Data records
□ □ □ □ □ □ □

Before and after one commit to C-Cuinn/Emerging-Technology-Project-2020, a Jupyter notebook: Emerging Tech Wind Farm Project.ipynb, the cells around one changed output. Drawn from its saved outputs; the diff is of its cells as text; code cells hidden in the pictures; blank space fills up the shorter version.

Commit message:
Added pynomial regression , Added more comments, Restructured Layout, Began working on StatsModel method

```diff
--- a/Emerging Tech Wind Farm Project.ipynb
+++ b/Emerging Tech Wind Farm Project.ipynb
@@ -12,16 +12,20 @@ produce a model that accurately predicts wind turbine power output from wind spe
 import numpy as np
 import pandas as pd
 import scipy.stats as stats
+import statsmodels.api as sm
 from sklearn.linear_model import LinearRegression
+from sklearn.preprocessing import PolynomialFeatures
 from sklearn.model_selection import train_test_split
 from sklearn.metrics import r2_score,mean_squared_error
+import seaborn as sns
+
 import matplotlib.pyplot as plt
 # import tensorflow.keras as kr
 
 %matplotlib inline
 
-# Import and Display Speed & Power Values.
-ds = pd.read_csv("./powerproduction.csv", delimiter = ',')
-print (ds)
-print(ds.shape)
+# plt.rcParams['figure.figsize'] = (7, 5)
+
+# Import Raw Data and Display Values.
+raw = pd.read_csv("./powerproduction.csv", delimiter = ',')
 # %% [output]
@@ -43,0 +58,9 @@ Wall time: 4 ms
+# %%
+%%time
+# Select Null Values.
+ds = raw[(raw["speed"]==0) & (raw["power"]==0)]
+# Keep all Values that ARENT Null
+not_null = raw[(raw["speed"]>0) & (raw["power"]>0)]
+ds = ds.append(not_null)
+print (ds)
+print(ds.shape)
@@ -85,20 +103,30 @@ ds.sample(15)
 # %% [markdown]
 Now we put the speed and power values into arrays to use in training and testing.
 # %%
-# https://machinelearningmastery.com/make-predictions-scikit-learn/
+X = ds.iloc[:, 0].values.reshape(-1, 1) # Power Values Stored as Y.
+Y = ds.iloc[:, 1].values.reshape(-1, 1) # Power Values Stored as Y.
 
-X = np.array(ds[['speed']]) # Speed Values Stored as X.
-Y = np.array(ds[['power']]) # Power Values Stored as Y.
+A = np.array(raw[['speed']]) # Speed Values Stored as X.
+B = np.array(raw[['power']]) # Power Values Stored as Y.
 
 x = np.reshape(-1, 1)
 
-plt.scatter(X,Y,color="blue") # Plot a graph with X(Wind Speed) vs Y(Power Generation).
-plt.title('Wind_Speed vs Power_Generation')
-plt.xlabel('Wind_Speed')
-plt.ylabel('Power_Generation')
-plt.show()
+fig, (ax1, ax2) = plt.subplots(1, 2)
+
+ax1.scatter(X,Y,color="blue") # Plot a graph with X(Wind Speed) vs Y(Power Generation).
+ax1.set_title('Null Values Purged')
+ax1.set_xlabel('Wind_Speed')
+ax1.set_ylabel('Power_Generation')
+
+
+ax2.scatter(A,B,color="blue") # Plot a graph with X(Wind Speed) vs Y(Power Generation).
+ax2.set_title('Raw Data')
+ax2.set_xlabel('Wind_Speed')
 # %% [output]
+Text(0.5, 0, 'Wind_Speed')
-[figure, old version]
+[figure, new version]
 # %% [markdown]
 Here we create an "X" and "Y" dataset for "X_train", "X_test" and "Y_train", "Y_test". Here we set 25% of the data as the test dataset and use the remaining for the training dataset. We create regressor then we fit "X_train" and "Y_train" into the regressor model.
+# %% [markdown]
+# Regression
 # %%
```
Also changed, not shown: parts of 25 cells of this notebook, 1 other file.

□ □ □ □ □ □ □

Task: Whenever a line in the data holds "sklearn", copy that line.

Output:
 from sklearn.linear_model import LinearRegression
+from sklearn.preprocessing import PolynomialFeatures
 from sklearn.model_selection import train_test_split
 from sklearn.metrics import r2_score,mean_squared_error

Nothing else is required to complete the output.